** Opening Stored data block **
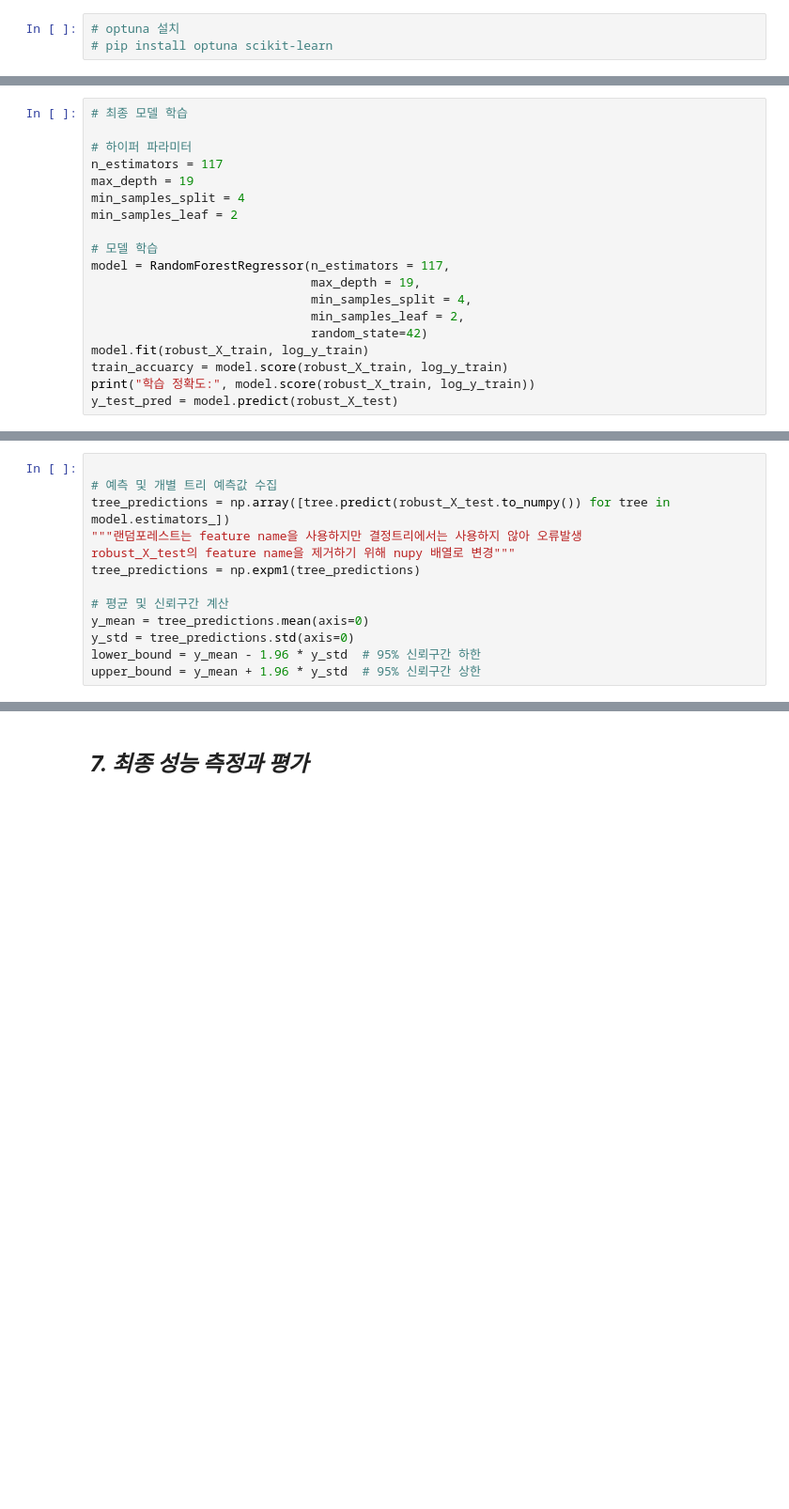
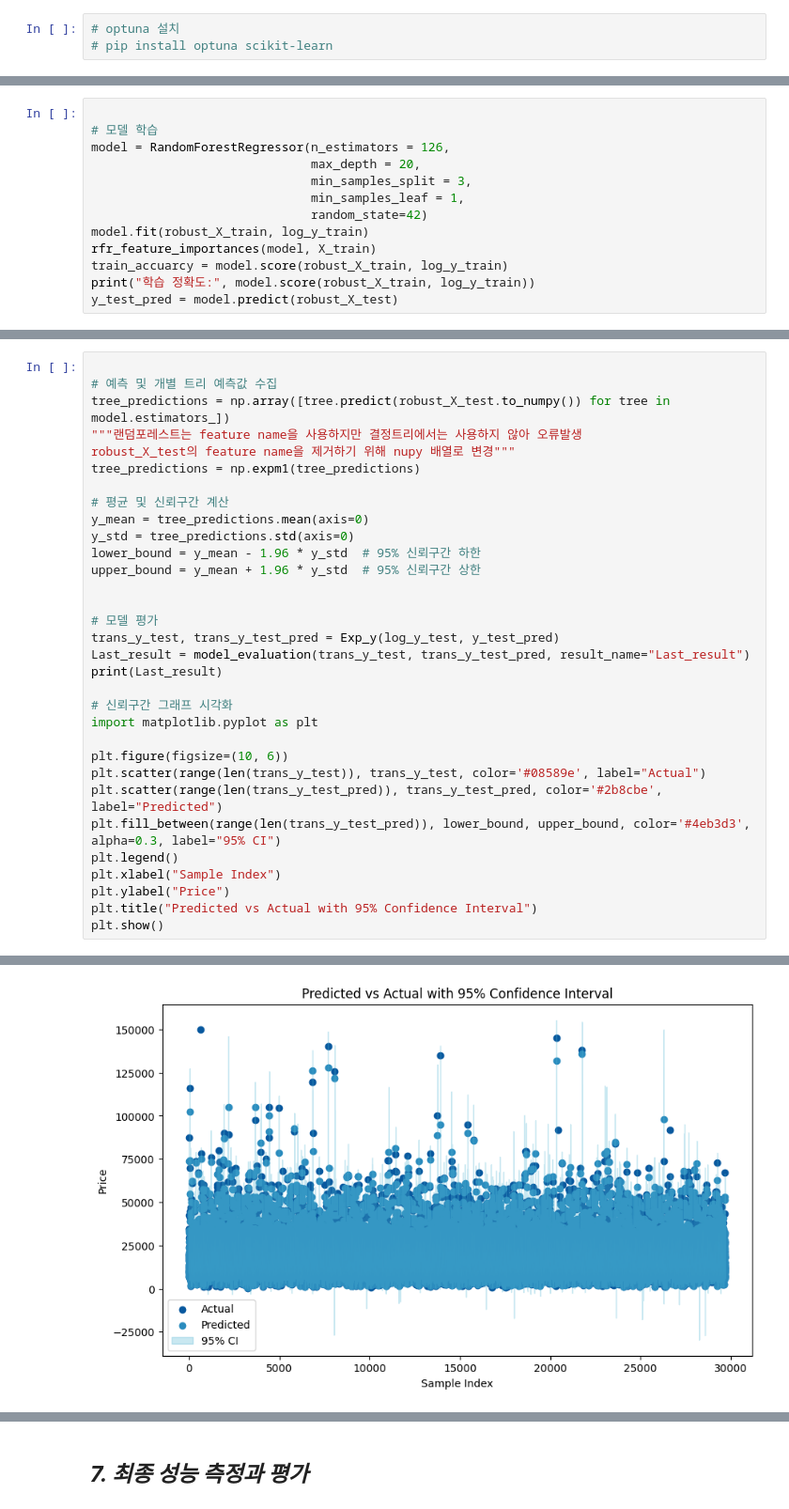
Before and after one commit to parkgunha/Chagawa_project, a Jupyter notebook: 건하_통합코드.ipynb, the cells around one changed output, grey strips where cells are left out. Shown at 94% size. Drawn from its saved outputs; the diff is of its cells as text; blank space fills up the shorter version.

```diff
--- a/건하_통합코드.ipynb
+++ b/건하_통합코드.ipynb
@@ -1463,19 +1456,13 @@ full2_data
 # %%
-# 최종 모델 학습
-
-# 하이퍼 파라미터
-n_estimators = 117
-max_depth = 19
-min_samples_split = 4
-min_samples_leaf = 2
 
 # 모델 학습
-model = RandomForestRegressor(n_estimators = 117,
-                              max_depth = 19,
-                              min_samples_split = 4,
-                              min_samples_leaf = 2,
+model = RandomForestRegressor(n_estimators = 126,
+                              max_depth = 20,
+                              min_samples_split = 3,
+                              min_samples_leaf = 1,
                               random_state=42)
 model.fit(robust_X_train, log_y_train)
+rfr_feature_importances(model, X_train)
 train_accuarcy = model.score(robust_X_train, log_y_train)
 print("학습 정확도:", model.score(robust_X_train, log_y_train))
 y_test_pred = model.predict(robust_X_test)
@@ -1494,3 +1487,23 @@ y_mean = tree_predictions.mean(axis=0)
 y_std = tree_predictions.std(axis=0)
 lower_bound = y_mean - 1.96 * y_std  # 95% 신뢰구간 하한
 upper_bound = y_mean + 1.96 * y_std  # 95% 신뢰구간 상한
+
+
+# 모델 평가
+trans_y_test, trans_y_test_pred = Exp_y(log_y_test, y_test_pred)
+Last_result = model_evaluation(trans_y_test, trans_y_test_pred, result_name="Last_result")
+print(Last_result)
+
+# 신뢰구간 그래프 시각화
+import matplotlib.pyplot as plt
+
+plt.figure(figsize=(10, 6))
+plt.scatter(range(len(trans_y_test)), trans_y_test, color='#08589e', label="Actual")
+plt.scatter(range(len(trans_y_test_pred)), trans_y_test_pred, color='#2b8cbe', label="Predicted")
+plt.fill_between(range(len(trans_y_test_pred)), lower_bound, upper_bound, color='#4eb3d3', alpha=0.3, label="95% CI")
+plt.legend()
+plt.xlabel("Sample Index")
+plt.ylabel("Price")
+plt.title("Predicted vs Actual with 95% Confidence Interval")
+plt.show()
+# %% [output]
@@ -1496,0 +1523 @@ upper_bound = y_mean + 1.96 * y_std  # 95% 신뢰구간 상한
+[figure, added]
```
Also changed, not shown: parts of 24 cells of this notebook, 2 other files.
** Closing Stored data block **
** Opening Stored data block **
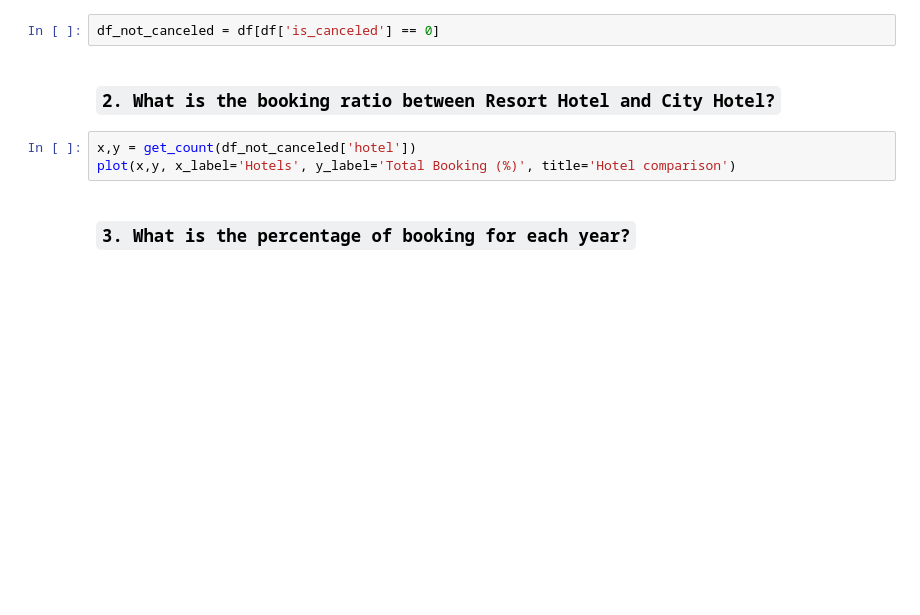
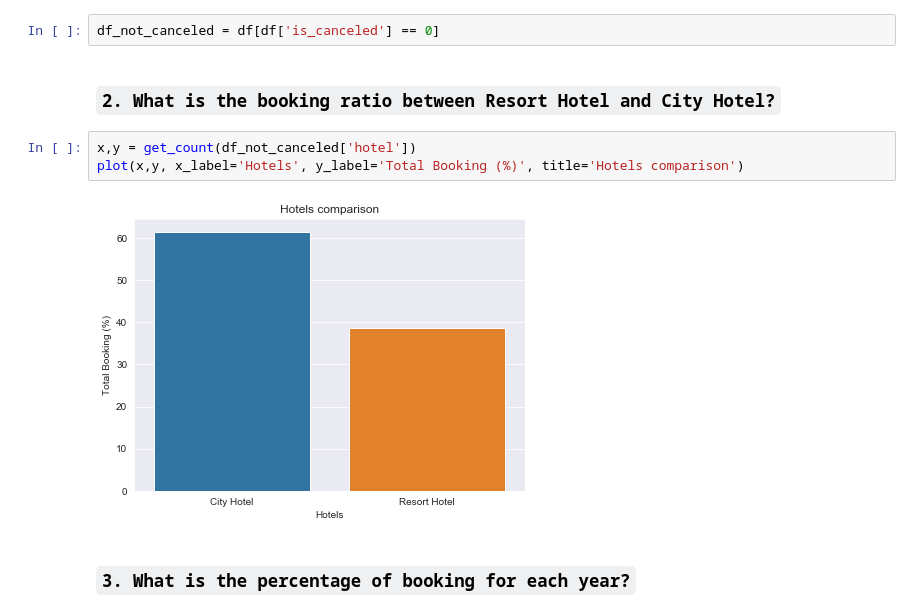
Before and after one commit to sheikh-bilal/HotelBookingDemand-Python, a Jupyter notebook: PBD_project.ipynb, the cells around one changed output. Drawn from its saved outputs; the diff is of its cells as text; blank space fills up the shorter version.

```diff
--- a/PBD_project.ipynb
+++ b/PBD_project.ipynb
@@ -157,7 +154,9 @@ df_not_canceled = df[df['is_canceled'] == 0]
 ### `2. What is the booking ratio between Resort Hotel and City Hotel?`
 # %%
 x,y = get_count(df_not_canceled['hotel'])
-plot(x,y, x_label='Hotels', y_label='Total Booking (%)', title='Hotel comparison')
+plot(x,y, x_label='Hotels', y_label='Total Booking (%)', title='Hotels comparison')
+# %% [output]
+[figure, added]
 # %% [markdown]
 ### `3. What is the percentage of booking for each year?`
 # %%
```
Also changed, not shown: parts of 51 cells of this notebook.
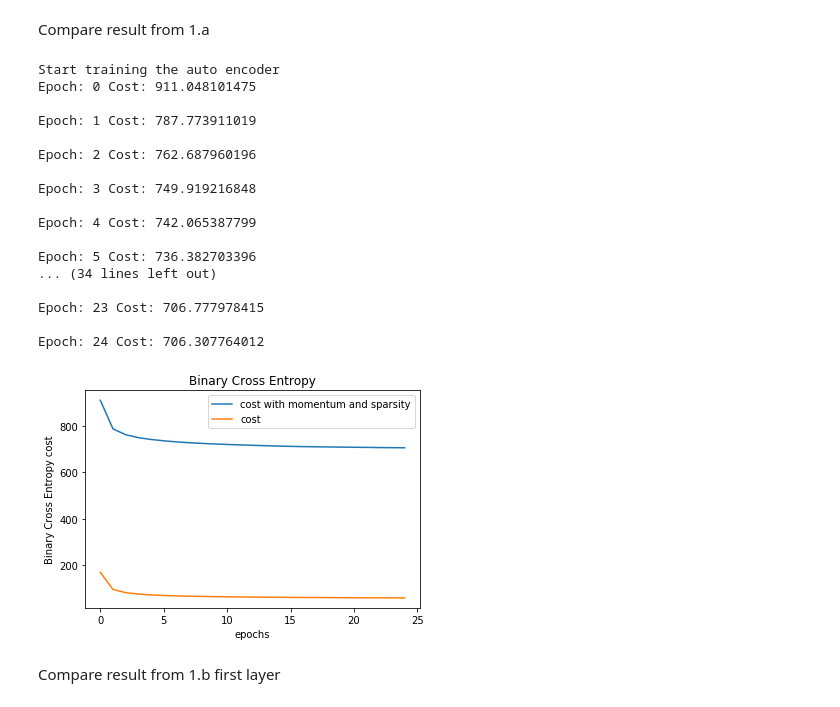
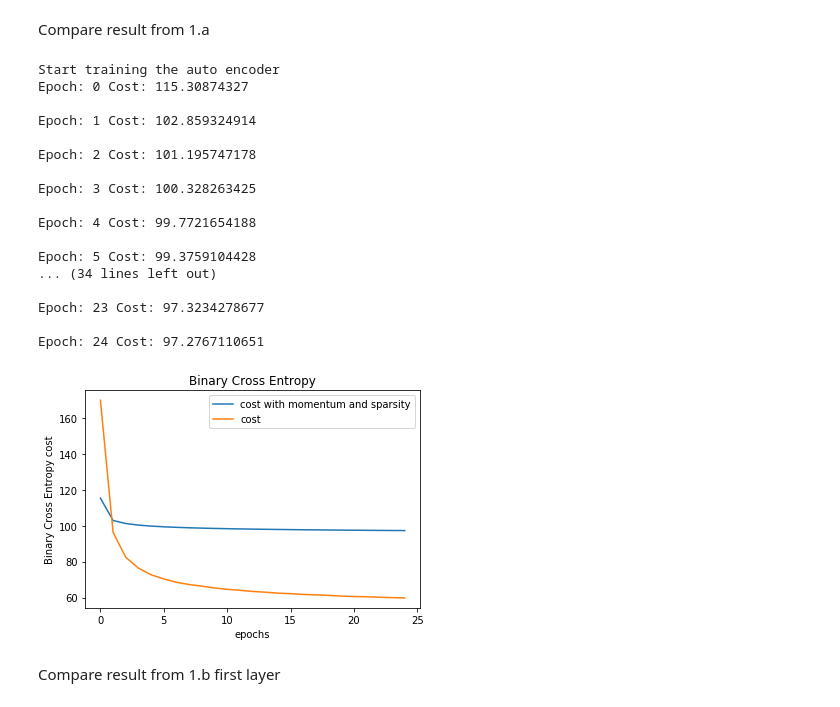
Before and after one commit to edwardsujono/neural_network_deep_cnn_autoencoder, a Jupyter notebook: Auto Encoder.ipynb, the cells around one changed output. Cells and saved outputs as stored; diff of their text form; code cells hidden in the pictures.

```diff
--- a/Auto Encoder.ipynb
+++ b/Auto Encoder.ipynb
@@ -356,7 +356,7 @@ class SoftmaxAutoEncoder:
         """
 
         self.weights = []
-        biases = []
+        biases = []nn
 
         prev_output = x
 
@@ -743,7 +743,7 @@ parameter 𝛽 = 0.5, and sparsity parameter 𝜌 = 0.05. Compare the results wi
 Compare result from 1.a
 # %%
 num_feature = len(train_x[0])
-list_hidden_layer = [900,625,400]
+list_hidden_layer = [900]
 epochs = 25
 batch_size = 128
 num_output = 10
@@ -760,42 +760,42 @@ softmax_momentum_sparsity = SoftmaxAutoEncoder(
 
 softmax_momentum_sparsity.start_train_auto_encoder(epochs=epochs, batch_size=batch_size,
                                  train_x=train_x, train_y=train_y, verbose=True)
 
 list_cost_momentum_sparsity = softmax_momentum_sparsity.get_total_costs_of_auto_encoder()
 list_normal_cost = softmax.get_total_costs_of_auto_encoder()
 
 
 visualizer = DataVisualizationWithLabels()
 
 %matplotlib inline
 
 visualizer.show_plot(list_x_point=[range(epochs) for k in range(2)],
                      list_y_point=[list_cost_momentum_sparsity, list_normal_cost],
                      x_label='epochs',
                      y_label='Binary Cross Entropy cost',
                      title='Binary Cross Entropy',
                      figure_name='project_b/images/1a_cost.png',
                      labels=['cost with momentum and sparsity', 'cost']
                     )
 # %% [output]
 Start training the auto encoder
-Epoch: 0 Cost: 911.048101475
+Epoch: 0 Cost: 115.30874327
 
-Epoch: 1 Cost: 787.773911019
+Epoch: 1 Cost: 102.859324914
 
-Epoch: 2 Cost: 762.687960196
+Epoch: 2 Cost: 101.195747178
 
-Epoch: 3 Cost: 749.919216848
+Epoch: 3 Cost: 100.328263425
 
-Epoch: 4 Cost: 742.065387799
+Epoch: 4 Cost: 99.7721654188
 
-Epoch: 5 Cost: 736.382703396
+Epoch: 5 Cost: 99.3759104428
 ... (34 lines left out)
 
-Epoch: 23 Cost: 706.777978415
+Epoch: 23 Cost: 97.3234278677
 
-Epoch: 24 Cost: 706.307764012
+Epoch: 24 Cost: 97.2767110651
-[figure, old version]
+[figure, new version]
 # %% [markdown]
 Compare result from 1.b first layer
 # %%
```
** Closing Stored data block **
** Opening Stored data block **
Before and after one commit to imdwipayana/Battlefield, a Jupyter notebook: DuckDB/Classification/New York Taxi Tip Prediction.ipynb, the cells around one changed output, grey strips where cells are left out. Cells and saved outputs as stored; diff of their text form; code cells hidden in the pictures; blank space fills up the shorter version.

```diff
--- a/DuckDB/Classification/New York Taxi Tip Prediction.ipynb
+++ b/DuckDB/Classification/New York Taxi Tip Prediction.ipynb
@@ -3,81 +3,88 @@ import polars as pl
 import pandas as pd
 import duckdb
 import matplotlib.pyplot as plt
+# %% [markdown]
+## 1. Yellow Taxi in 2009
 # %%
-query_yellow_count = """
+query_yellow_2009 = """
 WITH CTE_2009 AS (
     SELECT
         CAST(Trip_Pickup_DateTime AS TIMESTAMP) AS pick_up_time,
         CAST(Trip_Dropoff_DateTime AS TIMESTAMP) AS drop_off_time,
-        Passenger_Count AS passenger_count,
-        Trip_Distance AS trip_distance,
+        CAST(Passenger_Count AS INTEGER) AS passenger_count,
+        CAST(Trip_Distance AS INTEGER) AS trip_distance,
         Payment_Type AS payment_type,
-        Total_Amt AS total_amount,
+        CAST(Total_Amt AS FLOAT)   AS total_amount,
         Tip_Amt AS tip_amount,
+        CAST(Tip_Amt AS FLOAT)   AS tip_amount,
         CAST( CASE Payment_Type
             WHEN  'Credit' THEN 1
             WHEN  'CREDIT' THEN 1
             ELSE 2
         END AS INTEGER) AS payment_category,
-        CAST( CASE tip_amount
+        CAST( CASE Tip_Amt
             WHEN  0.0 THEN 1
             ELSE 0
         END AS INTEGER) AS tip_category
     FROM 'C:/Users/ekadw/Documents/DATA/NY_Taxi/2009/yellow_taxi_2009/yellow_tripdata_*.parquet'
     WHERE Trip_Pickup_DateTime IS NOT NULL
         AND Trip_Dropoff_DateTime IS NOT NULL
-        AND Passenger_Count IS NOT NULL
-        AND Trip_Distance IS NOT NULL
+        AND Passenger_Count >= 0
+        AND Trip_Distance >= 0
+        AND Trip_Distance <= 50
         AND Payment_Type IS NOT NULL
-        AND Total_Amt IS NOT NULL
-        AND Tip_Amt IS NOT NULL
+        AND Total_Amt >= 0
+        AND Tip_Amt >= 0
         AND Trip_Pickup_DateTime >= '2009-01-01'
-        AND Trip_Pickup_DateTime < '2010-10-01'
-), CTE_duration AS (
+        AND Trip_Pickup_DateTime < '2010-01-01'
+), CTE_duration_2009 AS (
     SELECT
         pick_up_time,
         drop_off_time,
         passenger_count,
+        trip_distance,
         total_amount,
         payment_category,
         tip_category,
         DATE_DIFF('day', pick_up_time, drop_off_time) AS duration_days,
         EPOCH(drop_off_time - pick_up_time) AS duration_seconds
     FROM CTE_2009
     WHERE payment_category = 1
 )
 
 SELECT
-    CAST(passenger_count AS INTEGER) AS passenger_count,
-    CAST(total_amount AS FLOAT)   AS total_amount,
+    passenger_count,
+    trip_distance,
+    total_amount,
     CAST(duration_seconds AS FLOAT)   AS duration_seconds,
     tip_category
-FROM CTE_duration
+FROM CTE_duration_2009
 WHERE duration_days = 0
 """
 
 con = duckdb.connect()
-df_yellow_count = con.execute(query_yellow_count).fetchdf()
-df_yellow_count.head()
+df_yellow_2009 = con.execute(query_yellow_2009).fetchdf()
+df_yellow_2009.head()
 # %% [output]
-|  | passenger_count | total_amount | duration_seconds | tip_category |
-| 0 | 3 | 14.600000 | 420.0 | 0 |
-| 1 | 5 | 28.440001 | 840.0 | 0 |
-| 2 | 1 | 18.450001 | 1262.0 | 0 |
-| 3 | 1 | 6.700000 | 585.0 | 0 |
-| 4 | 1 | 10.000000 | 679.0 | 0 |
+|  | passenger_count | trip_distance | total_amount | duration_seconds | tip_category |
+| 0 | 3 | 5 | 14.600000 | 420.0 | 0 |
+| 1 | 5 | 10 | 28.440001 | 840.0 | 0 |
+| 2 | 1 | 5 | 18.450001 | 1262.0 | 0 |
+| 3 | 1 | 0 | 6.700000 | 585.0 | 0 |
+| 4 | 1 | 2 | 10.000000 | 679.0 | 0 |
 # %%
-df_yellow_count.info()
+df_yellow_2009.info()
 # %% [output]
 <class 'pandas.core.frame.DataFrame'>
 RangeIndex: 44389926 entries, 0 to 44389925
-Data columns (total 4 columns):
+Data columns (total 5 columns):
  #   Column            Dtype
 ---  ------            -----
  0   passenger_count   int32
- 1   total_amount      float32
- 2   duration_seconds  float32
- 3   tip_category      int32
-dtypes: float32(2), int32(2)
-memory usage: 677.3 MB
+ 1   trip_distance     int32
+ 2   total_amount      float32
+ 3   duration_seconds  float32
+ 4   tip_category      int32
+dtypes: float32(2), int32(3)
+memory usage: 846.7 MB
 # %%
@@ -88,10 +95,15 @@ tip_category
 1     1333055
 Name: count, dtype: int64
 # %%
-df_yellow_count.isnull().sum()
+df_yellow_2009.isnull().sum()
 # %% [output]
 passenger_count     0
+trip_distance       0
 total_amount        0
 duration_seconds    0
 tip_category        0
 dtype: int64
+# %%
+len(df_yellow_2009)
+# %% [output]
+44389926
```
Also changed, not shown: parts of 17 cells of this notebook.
** Closing Stored data block **
### What to do
Among the records, find every line holding the word "THEN" and copy it.

### Response
             WHEN  'Credit' THEN 1
             WHEN  'CREDIT' THEN 1
             WHEN  0.0 THEN 1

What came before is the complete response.